Segment Start: Given entries
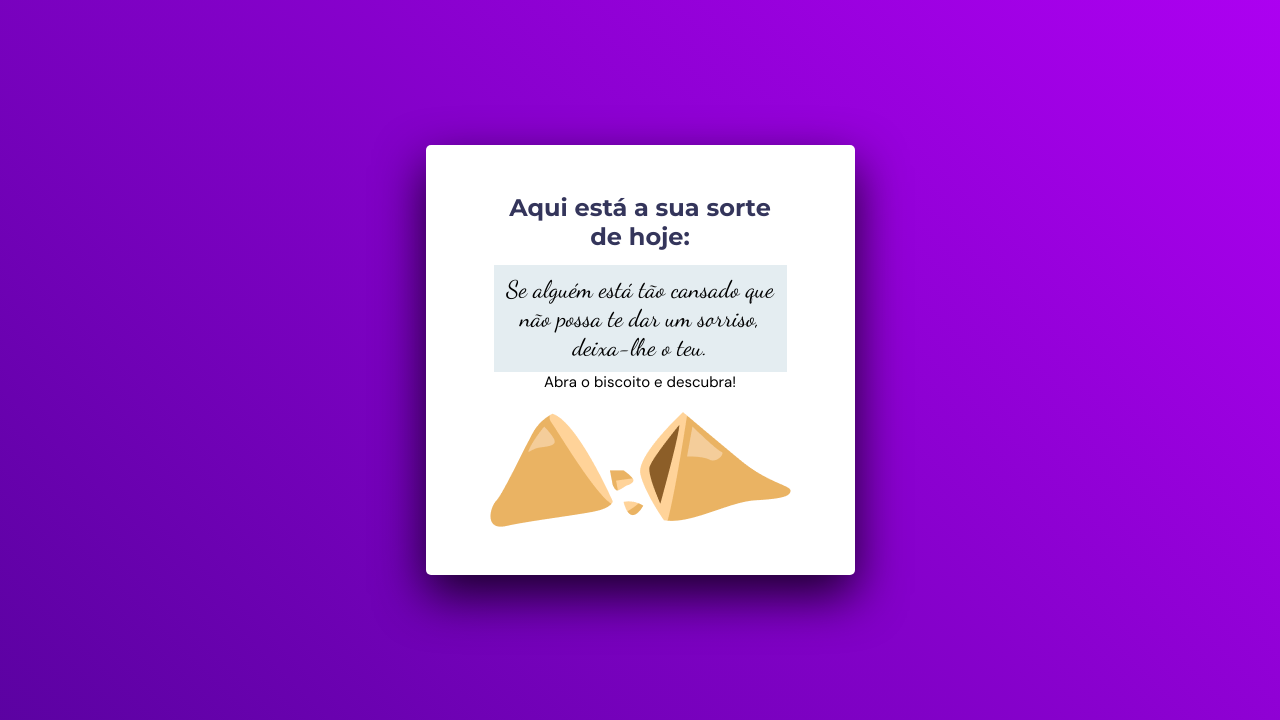
Repository: caueenrico/cookieCoach
Page: index.html
An editor plug-in stored every save of this project. The page is shown before and after the next save, followed by the edit.
The browser window is 1280 px wide. The pictures show the whole page.

Above is the page before, as saved 2023-06-27 16:45:55.

### index.html
<!DOCTYPE html>
<html lang="en">
  <head>
    <meta charset="UTF-8" />
    <meta name="viewport" content="width=device-width, initial-scale=1.0" />
    <link rel="preconnect" href="https://fonts.googleapis.com" />
    <link rel="preconnect" href="https://fonts.gstatic.com" crossorigin />
    <link
      href="https://fonts.googleapis.com/css2?family=DM+Sans&family=Dancing+Script&family=Montserrat:wght@700&display=swap"
      rel="stylesheet"
    />
    <link rel="stylesheet" href="style.css" />
    <title>biscoito da sorte</title>
  </head>
  <body>
    <main>

      <div class="hide">
        <h1>
          Qual é a sua sorte <br />
          de hoje?
        </h1>
        <p>Abra o biscoito e descubra!</p>
        <img src="/biscoitoClose.png" alt="" />
      </div>

      <div>
        <h1>
          Aqui está a sua sorte <br/> de hoje:
        </h1>

        <span>
          Se alguém está tão cansado que não possa te dar um sorriso, deixa-lhe o teu.
        </span>
        <p>Abra o biscoito e descubra!</p>
        <img src="/opened-cookie.png" alt="" />
      </div>

    </main>
  </body>
  <script src="script.js"></script>
</html>

### style.css
* {
  margin: 0;
  padding: 0;
  box-sizing: border-box;
}

:root {
  font-size: 62.5%;

  --fs-heading: 2.4rem;
  --ff-heading: "Montserrat", sans-serif;

  --fs-subt: 1.5rem;
  --ff-subt: "DM Sans", sans-serif;
}

body {
  height: 100vh;
  width: 100vw;
  display: flex;
  flex-direction: column;
  justify-content: center;

  background: linear-gradient(45deg, #190361, #bb00ff);
  animation: gradient 10s ease infinite;
  background-size: 200% 200%;
}

@keyframes gradient {
  0% {
    background-position: 0% 50%;
  }
  50% {
    background-position: 100% 50%;
  }
  100% {
    background-position: 0% 50%;
  }
}

main {
  margin: 0 auto;

  display: flex;
  flex-direction: column;
  align-items: center;
  justify-content: center;

  padding: 4.8rem 6.4rem;
  background-color: #fff;

  text-align: center;

  border-radius: 5px;
  box-shadow: 0px 20px 50px 0px rgba(0, 0, 0, 0.8);
}

main h1 {
  font-family: var(--ff-heading);
  font-size: var(--fs-heading);
  font-weight: 700;

  color: #34355b;
  margin-bottom: 1.4rem;
}

main p {
  font-size: var(--fs-subt);
  font-family: var(--ff-subt);

  margin-bottom: 2rem;
}

main img {
  width: 100%;
  flex-shrink: 0;
}

main img:hover {
  animation: treme 0.1s infinite;
}

@keyframes treme {
  0% {
    margin-left: 0;
  }
  25% {
    margin-left: 5px;
  }
  50% {
    margin-left: 0;
  }
  75% {
    margin-left: -5px;
  }
  100% {
    margin-left: 0;
  }
}

.hide {
  display: none;
}

span {
  display: flex;
  padding: 10px;
  text-align: center;
  width: 29.3rem;
  background: #e4edf1;
  font-size: 24px;
  font-family: Dancing Script;
  color: #000;
}

div{
  display: flex;
  flex-direction: column;
  align-items: center;
}

### script.js
let img = document.querySelector('img');

img.addEventListener('click', () => {
    img.classList.toggle('active');
    console.log('clicked');
}
)

After the next save:
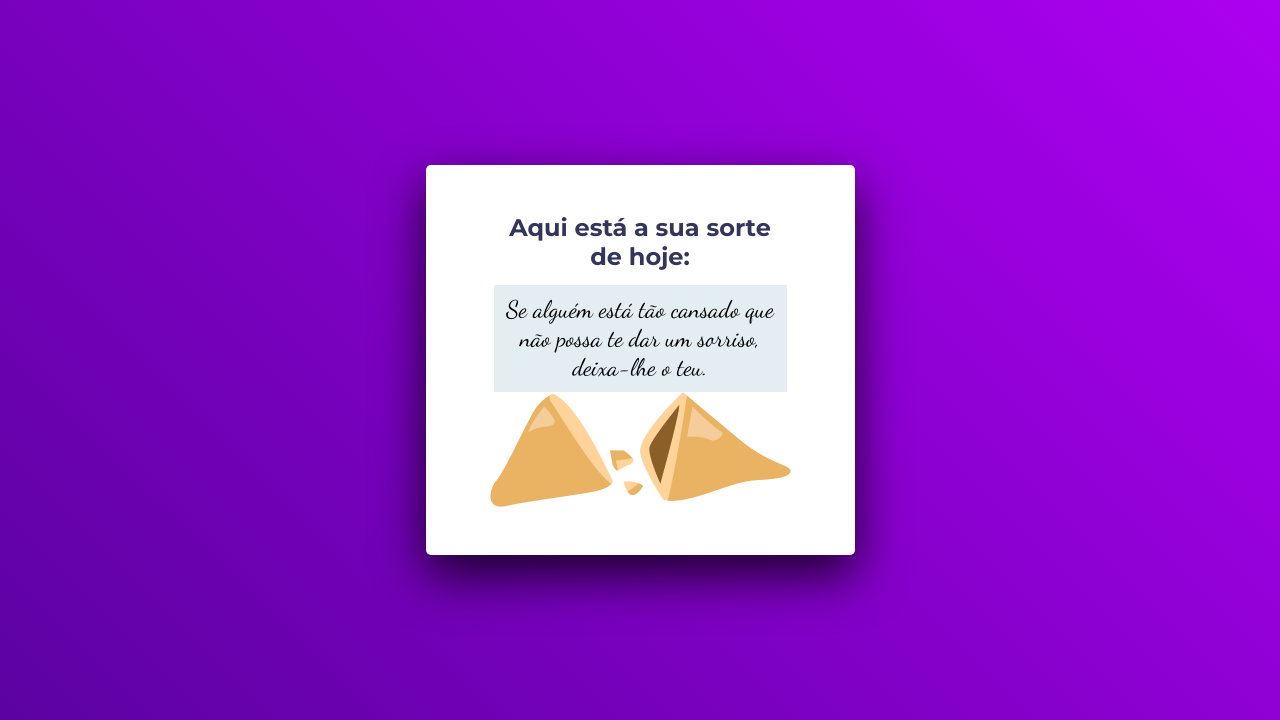
Saved 32 s later.
--- a/index.html
+++ b/index.html
@@ -32,7 +32,6 @@
         <span>
           Se alguém está tão cansado que não possa te dar um sorriso, deixa-lhe o teu.
         </span>
-        <p>Abra o biscoito e descubra!</p>
         <img src="/opened-cookie.png" alt="" />
       </div>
Segment End: Given entries
The task: Exactly as written above, print every record, and keep the pictures out.

Written answer:
Repository: caueenrico/cookieCoach
Page: index.html
An editor plug-in stored every save of this project. The page is shown before and after the next save, followed by the edit.
The browser window is 1280 px wide. The pictures show the whole page.

Above is the page before, as saved 2023-06-27 16:45:55.

### index.html
<!DOCTYPE html>
<html lang="en">
  <head>
    <meta charset="UTF-8" />
    <meta name="viewport" content="width=device-width, initial-scale=1.0" />
    <link rel="preconnect" href="https://fonts.googleapis.com" />
    <link rel="preconnect" href="https://fonts.gstatic.com" crossorigin />
    <link
      href="https://fonts.googleapis.com/css2?family=DM+Sans&family=Dancing+Script&family=Montserrat:wght@700&display=swap"
      rel="stylesheet"
    />
    <link rel="stylesheet" href="style.css" />
    <title>biscoito da sorte</title>
  </head>
  <body>
    <main>

      <div class="hide">
        <h1>
          Qual é a sua sorte <br />
          de hoje?
        </h1>
        <p>Abra o biscoito e descubra!</p>
        <img src="/biscoitoClose.png" alt="" />
      </div>

      <div>
        <h1>
          Aqui está a sua sorte <br/> de hoje:
        </h1>

        <span>
          Se alguém está tão cansado que não possa te dar um sorriso, deixa-lhe o teu.
        </span>
        <p>Abra o biscoito e descubra!</p>
        <img src="/opened-cookie.png" alt="" />
      </div>

    </main>
  </body>
  <script src="script.js"></script>
</html>

### style.css
* {
  margin: 0;
  padding: 0;
  box-sizing: border-box;
}

:root {
  font-size: 62.5%;

  --fs-heading: 2.4rem;
  --ff-heading: "Montserrat", sans-serif;

  --fs-subt: 1.5rem;
  --ff-subt: "DM Sans", sans-serif;
}

body {
  height: 100vh;
  width: 100vw;
  display: flex;
  flex-direction: column;
  justify-content: center;

  background: linear-gradient(45deg, #190361, #bb00ff);
  animation: gradient 10s ease infinite;
  background-size: 200% 200%;
}

@keyframes gradient {
  0% {
    background-position: 0% 50%;
  }
  50% {
    background-position: 100% 50%;
  }
  100% {
    background-position: 0% 50%;
  }
}

main {
  margin: 0 auto;

  display: flex;
  flex-direction: column;
  align-items: center;
  justify-content: center;

  padding: 4.8rem 6.4rem;
  background-color: #fff;

  text-align: center;

  border-radius: 5px;
  box-shadow: 0px 20px 50px 0px rgba(0, 0, 0, 0.8);
}

main h1 {
  font-family: var(--ff-heading);
  font-size: var(--fs-heading);
  font-weight: 700;

  color: #34355b;
  margin-bottom: 1.4rem;
}

main p {
  font-size: var(--fs-subt);
  font-family: var(--ff-subt);

  margin-bottom: 2rem;
}

main img {
  width: 100%;
  flex-shrink: 0;
}

main img:hover {
  animation: treme 0.1s infinite;
}

@keyframes treme {
  0% {
    margin-left: 0;
  }
  25% {
    margin-left: 5px;
  }
  50% {
    margin-left: 0;
  }
  75% {
    margin-left: -5px;
  }
  100% {
    margin-left: 0;
  }
}

.hide {
  display: none;
}

span {
  display: flex;
  padding: 10px;
  text-align: center;
  width: 29.3rem;
  background: #e4edf1;
  font-size: 24px;
  font-family: Dancing Script;
  color: #000;
}

div{
  display: flex;
  flex-direction: column;
  align-items: center;
}

### script.js
let img = document.querySelector('img');

img.addEventListener('click', () => {
    img.classList.toggle('active');
    console.log('clicked');
}
)

After the next save:
Saved 32 s later.
--- a/index.html
+++ b/index.html
@@ -32,7 +32,6 @@
         <span>
           Se alguém está tão cansado que não possa te dar um sorriso, deixa-lhe o teu.
         </span>
-        <p>Abra o biscoito e descubra!</p>
         <img src="/opened-cookie.png" alt="" />
       </div>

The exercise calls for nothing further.